Expats In Ho Chi Minh City: Christina, Hong Kong

In a new series showcasing the stories shared by Expats in Vietnam, produced by Fred Wissink, we put together a few tidbits of notable expat personalities.

Expats In Ho Chi Minh City: Christina, Hong Kong

Expats In Ho Chi Minh City: Christina, Hong Kong

Name: Christina Yu

Occupation: Creative Director at Ipa-Nima

Nationality: Hong Kong

Overseas Since: 20 years

Could you name some of the countries you’ve lived in since leaving the place where you grew up?

The United Kingdom and Vietnam.

What’s your definition of ‘home’?

The place where my heart is and I miss coming back to when I have been travelling for a bit.

When did you know that you wanted to stay overseas for good?

About eight years ago, when I was considering to move to Ho Chi Minh City, but not back to Hong Kong.

Have you discovered any new passions during your time as an expat?

Possibly cooking. I would never cook at home as there are so many great restaurants in Hong Kong, and I never thought that I would enjoy it. And also my two dogs and two cats. I never thought that I would enjoy being a pet person as I love to go out a lot.

Have you held any unusual jobs or titles over the years you’ve been abroad?

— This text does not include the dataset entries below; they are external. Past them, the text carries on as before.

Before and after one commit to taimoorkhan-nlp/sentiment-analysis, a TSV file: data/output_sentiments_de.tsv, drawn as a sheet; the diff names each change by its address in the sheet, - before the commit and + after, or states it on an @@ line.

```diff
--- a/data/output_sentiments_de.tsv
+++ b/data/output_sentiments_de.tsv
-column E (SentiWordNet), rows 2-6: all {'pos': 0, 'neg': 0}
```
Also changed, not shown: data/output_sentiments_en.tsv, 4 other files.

I was a lawyer before Vietnam, and for the last 20 years I have been in fashion. And this juxtaposition is quite unusual, as fashion doesn’t have any laws. It’s quite the opposite really.

How has being an expat changed your perception of your home country?

Apart from the political issues happening there, Hong Kong is still an amazing city to live in, but only if you earn a shit load of money!

Expats In Ho Chi Minh City Christina Hong Kong0

Can you think of any particular moment, exchange or encounter that made you mentally or emotionally feel you’d left home “for good’?

When I settled down into my new house in Ho Chi Minh City two years ago, I felt that this was it.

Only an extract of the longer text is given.